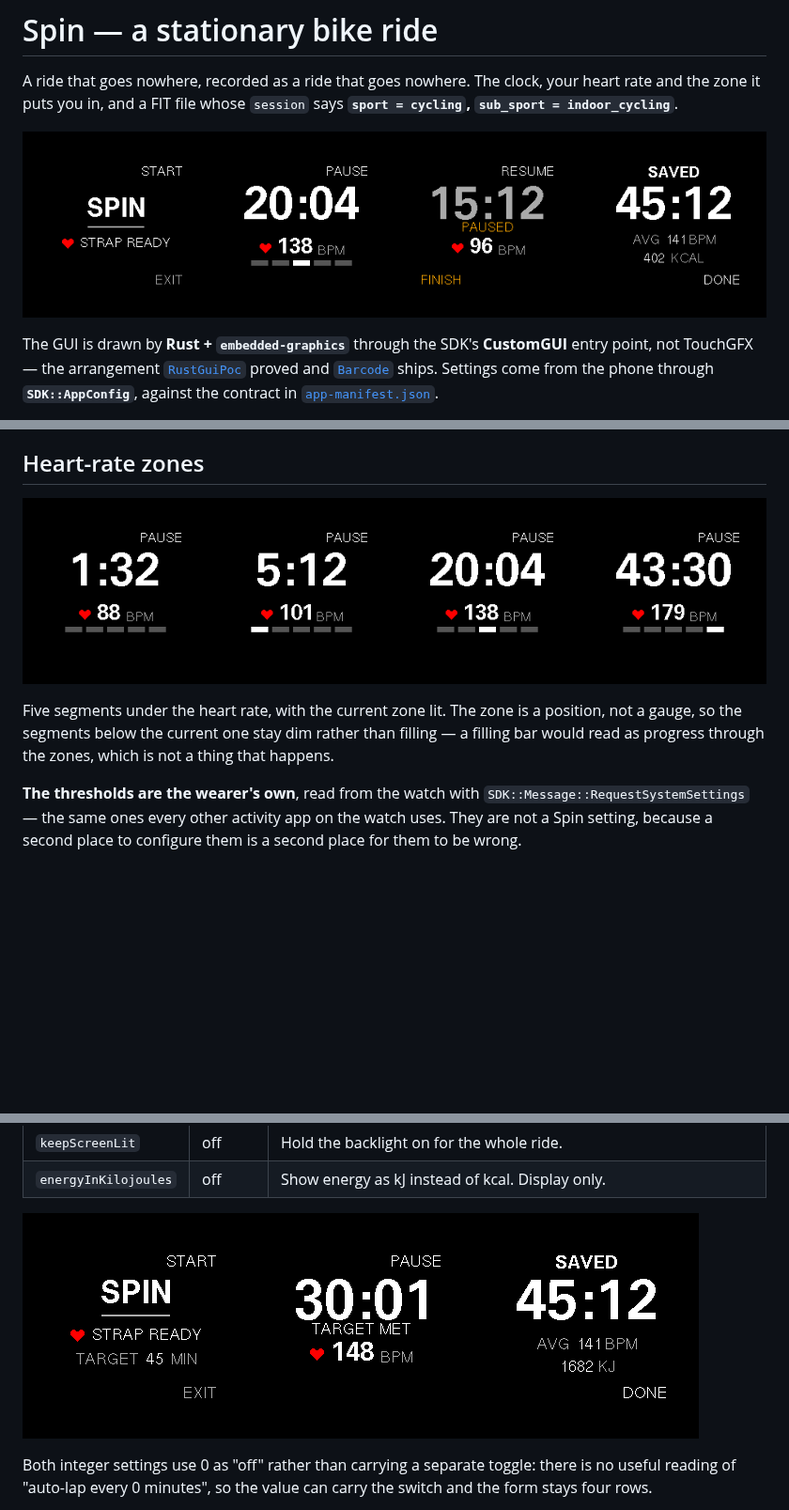
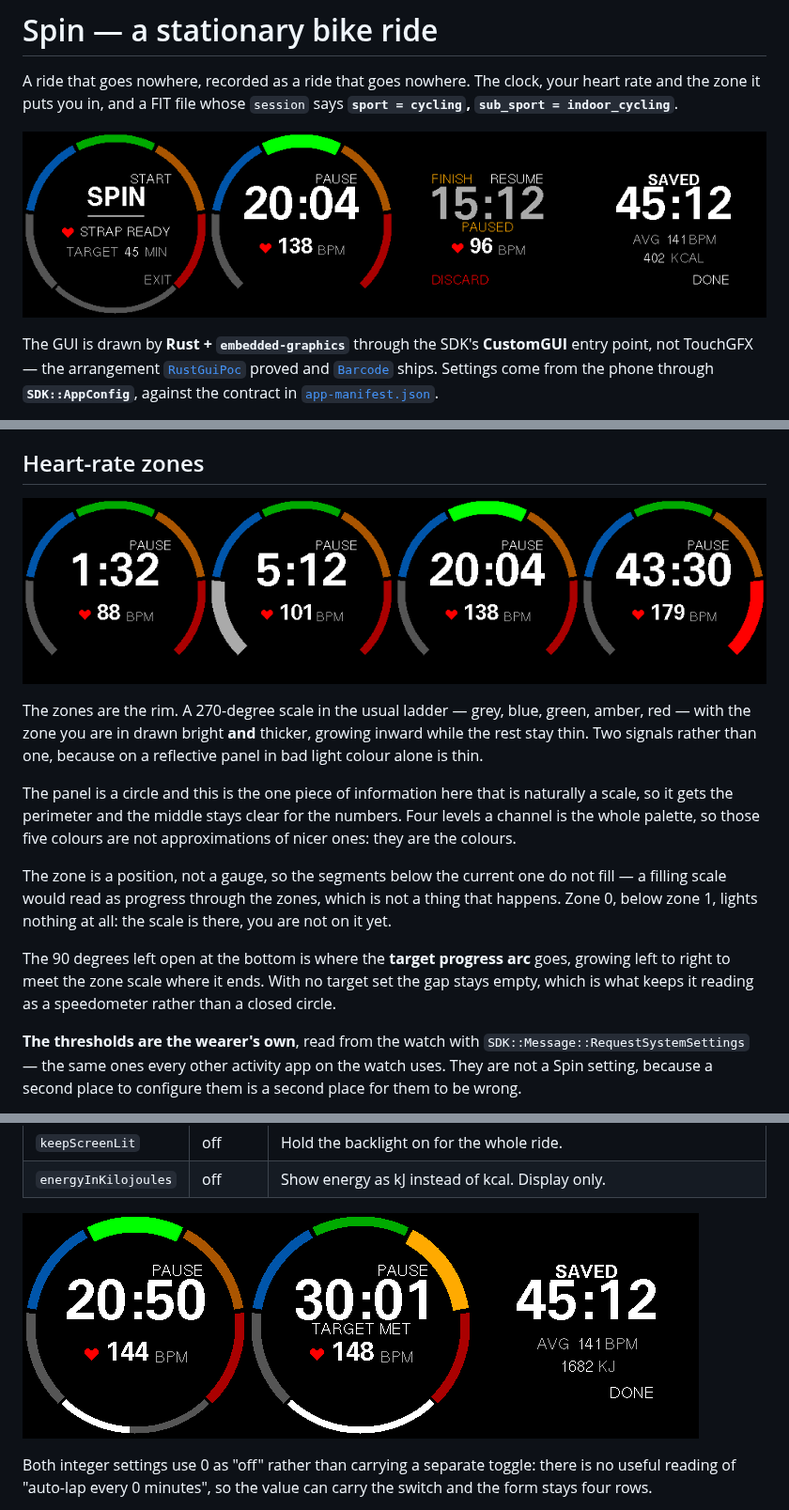
Before and after one commit to tobymurray/watch-apps, a Markdown page: Spin/README.md, 3 parts joined by grey strips. Shown at 94% size. Drawn GitHub-style; pictures changed too: Spin/Docs/screens-config.png, Spin/Docs/screens-zones.png, Spin/Docs/screens.png; blank space fills up the shorter version.

```diff
--- a/Spin/README.md
+++ b/Spin/README.md
@@ -83,10 +83,25 @@ cadence or power support — see [What it does not do](#what-it-does-not-do).
 
 ![Below zone 1, then zones 1, 3 and 5](Docs/screens-zones.png)
 
-Five segments under the heart rate, with the current zone lit. The zone is a
-position, not a gauge, so the segments below the current one stay dim rather
-than filling — a filling bar would read as progress through the zones, which is
-not a thing that happens.
+The zones are the rim. A 270-degree scale in the usual ladder — grey, blue,
+green, amber, red — with the zone you are in drawn bright **and** thicker,
+growing inward while the rest stay thin. Two signals rather than one, because on
+a reflective panel in bad light colour alone is thin.
+
+The panel is a circle and this is the one piece of information here that is
+naturally a scale, so it gets the perimeter and the middle stays clear for the
+numbers. Four levels a channel is the whole palette, so those five colours are
+not approximations of nicer ones: they are the colours.
+
+The zone is a position, not a gauge, so the segments below the current one do
+not fill — a filling scale would read as progress through the zones, which is
+not a thing that happens. Zone 0, below zone 1, lights nothing at all: the scale
+is there, you are not on it yet.
+
+The 90 degrees left open at the bottom is where the **target progress arc**
+goes, growing left to right to meet the zone scale where it ends. With no target
+set the gap stays empty, which is what keeps it reading as a speedometer rather
+than a closed circle.
 
 **The thresholds are the wearer's own**, read from the watch with
 `SDK::Message::RequestSystemSettings` — the same ones every other activity app
```
Also changed, not shown: other parts of Spin/README.md (+33 -6 lines), Spin/Docs/screens-discard.png (added), Spin/Docs/screens-edge-cases.png, 9 other files.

----

Ignore the images and quote every line of the listing exactly.

Before and after one commit to tobymurray/watch-apps, a Markdown page: Spin/README.md, 3 parts joined by grey strips. Shown at 94% size. Drawn GitHub-style; pictures changed too: Spin/Docs/screens-config.png, Spin/Docs/screens-zones.png, Spin/Docs/screens.png; blank space fills up the shorter version.

```diff
--- a/Spin/README.md
+++ b/Spin/README.md
@@ -83,10 +83,25 @@ cadence or power support — see [What it does not do](#what-it-does-not-do).
 
 ![Below zone 1, then zones 1, 3 and 5](Docs/screens-zones.png)
 
-Five segments under the heart rate, with the current zone lit. The zone is a
-position, not a gauge, so the segments below the current one stay dim rather
-than filling — a filling bar would read as progress through the zones, which is
-not a thing that happens.
+The zones are the rim. A 270-degree scale in the usual ladder — grey, blue,
+green, amber, red — with the zone you are in drawn bright **and** thicker,
+growing inward while the rest stay thin. Two signals rather than one, because on
+a reflective panel in bad light colour alone is thin.
+
+The panel is a circle and this is the one piece of information here that is
+naturally a scale, so it gets the perimeter and the middle stays clear for the
+numbers. Four levels a channel is the whole palette, so those five colours are
+not approximations of nicer ones: they are the colours.
+
+The zone is a position, not a gauge, so the segments below the current one do
+not fill — a filling scale would read as progress through the zones, which is
+not a thing that happens. Zone 0, below zone 1, lights nothing at all: the scale
+is there, you are not on it yet.
+
+The 90 degrees left open at the bottom is where the **target progress arc**
+goes, growing left to right to meet the zone scale where it ends. With no target
+set the gap stays empty, which is what keeps it reading as a speedometer rather
+than a closed circle.
 
 **The thresholds are the wearer's own**, read from the watch with
 `SDK::Message::RequestSystemSettings` — the same ones every other activity app
```
Also changed, not shown: other parts of Spin/README.md (+33 -6 lines), Spin/Docs/screens-discard.png (added), Spin/Docs/screens-edge-cases.png, 9 other files.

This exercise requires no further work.